What to work on
Once the pictures have been removed, repeat the remainder of the records exactly.

Extracted information
----

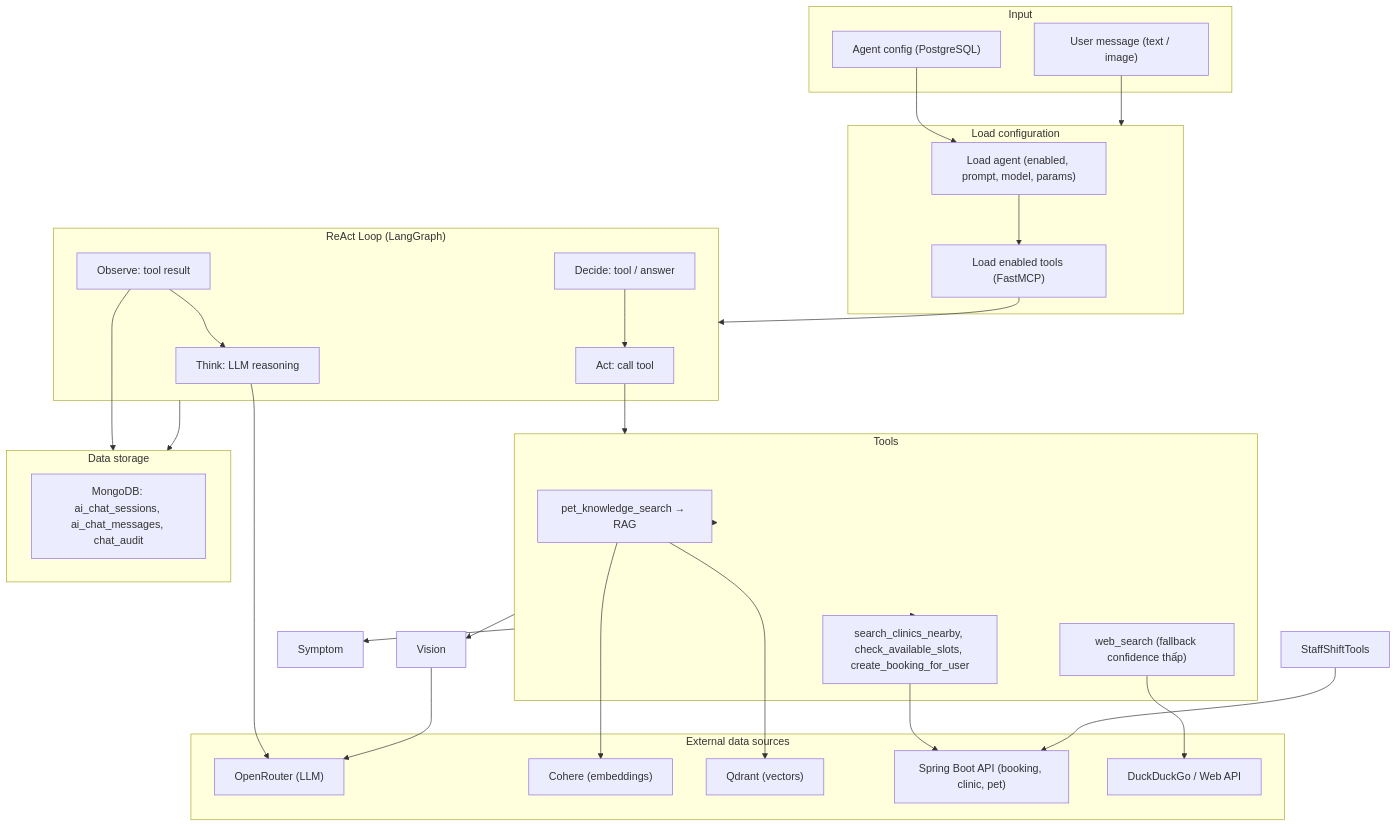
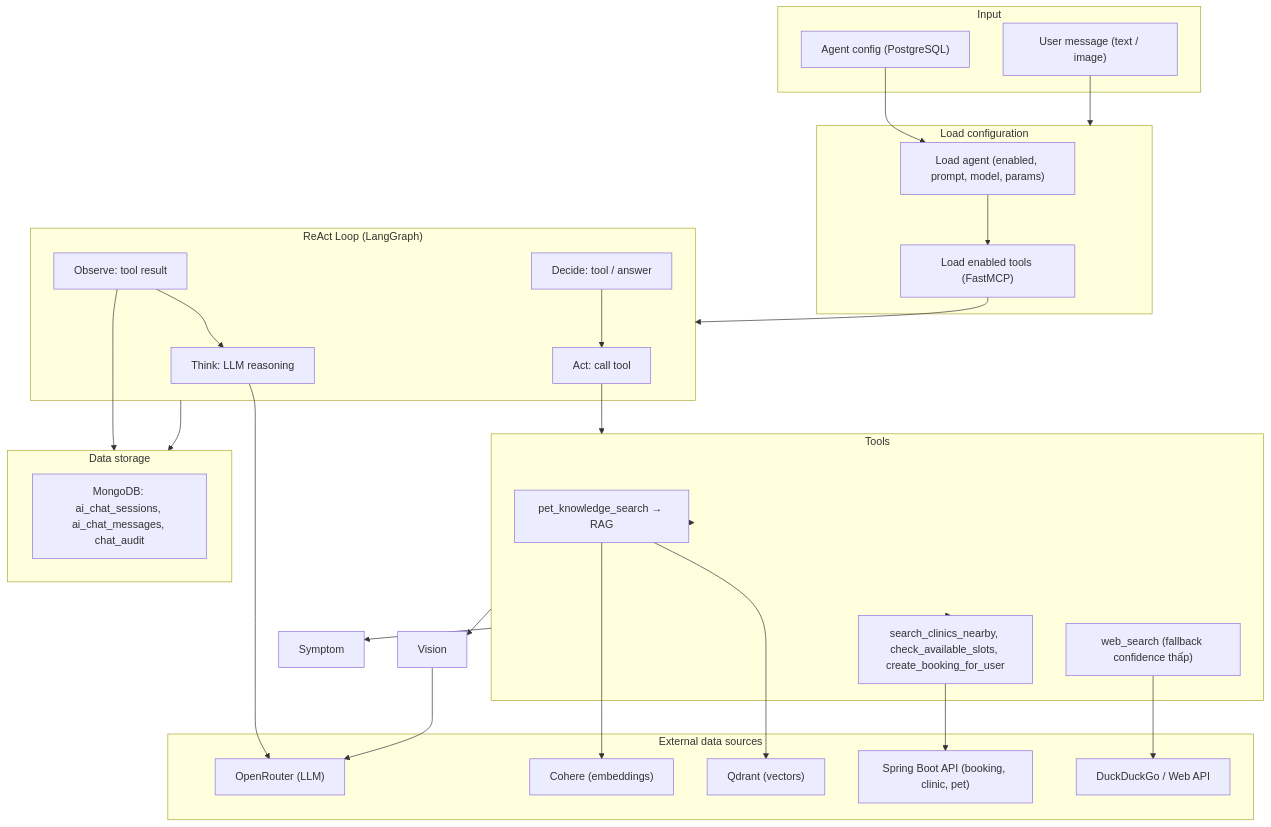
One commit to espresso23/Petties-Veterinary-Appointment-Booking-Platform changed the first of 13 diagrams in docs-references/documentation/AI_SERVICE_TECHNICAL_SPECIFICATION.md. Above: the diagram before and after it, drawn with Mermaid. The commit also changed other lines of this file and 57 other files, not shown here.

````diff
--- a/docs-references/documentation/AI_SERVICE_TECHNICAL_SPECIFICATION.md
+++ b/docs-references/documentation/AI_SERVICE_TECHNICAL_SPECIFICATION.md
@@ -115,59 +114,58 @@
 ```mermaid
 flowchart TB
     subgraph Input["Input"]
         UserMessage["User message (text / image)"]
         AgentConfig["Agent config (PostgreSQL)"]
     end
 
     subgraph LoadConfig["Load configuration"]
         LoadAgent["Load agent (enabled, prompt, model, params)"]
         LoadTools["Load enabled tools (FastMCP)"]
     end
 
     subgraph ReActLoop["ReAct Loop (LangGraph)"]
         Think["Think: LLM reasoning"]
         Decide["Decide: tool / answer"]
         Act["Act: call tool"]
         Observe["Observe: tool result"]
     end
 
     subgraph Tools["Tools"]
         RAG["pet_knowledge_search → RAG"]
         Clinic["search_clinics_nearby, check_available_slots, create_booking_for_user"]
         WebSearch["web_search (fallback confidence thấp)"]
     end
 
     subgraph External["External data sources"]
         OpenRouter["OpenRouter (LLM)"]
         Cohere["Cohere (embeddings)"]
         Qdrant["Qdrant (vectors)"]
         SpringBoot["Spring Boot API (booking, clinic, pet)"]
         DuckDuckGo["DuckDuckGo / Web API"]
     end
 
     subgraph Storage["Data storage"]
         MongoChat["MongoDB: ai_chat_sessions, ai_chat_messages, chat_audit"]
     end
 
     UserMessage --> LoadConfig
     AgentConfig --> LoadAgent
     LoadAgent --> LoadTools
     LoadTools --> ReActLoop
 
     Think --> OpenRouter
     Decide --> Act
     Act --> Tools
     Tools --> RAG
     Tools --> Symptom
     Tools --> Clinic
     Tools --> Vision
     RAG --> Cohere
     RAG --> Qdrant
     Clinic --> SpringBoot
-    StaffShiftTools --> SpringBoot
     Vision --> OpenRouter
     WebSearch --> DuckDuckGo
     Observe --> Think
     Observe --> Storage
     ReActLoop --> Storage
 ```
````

----

Result of the exercise
One commit to espresso23/Petties-Veterinary-Appointment-Booking-Platform changed the first of 13 diagrams in docs-references/documentation/AI_SERVICE_TECHNICAL_SPECIFICATION.md. Above: the diagram before and after it, drawn with Mermaid. The commit also changed other lines of this file and 57 other files, not shown here.

````diff
--- a/docs-references/documentation/AI_SERVICE_TECHNICAL_SPECIFICATION.md
+++ b/docs-references/documentation/AI_SERVICE_TECHNICAL_SPECIFICATION.md
@@ -115,59 +114,58 @@
 ```mermaid
 flowchart TB
     subgraph Input["Input"]
         UserMessage["User message (text / image)"]
         AgentConfig["Agent config (PostgreSQL)"]
     end
 
     subgraph LoadConfig["Load configuration"]
         LoadAgent["Load agent (enabled, prompt, model, params)"]
         LoadTools["Load enabled tools (FastMCP)"]
     end
 
     subgraph ReActLoop["ReAct Loop (LangGraph)"]
         Think["Think: LLM reasoning"]
         Decide["Decide: tool / answer"]
         Act["Act: call tool"]
         Observe["Observe: tool result"]
     end
 
     subgraph Tools["Tools"]
         RAG["pet_knowledge_search → RAG"]
         Clinic["search_clinics_nearby, check_available_slots, create_booking_for_user"]
         WebSearch["web_search (fallback confidence thấp)"]
     end
 
     subgraph External["External data sources"]
         OpenRouter["OpenRouter (LLM)"]
         Cohere["Cohere (embeddings)"]
         Qdrant["Qdrant (vectors)"]
         SpringBoot["Spring Boot API (booking, clinic, pet)"]
         DuckDuckGo["DuckDuckGo / Web API"]
     end
 
     subgraph Storage["Data storage"]
         MongoChat["MongoDB: ai_chat_sessions, ai_chat_messages, chat_audit"]
     end
 
     UserMessage --> LoadConfig
     AgentConfig --> LoadAgent
     LoadAgent --> LoadTools
     LoadTools --> ReActLoop
 
     Think --> OpenRouter
     Decide --> Act
     Act --> Tools
     Tools --> RAG
     Tools --> Symptom
     Tools --> Clinic
     Tools --> Vision
     RAG --> Cohere
     RAG --> Qdrant
     Clinic --> SpringBoot
-    StaffShiftTools --> SpringBoot
     Vision --> OpenRouter
     WebSearch --> DuckDuckGo
     Observe --> Think
     Observe --> Storage
     ReActLoop --> Storage
 ```
````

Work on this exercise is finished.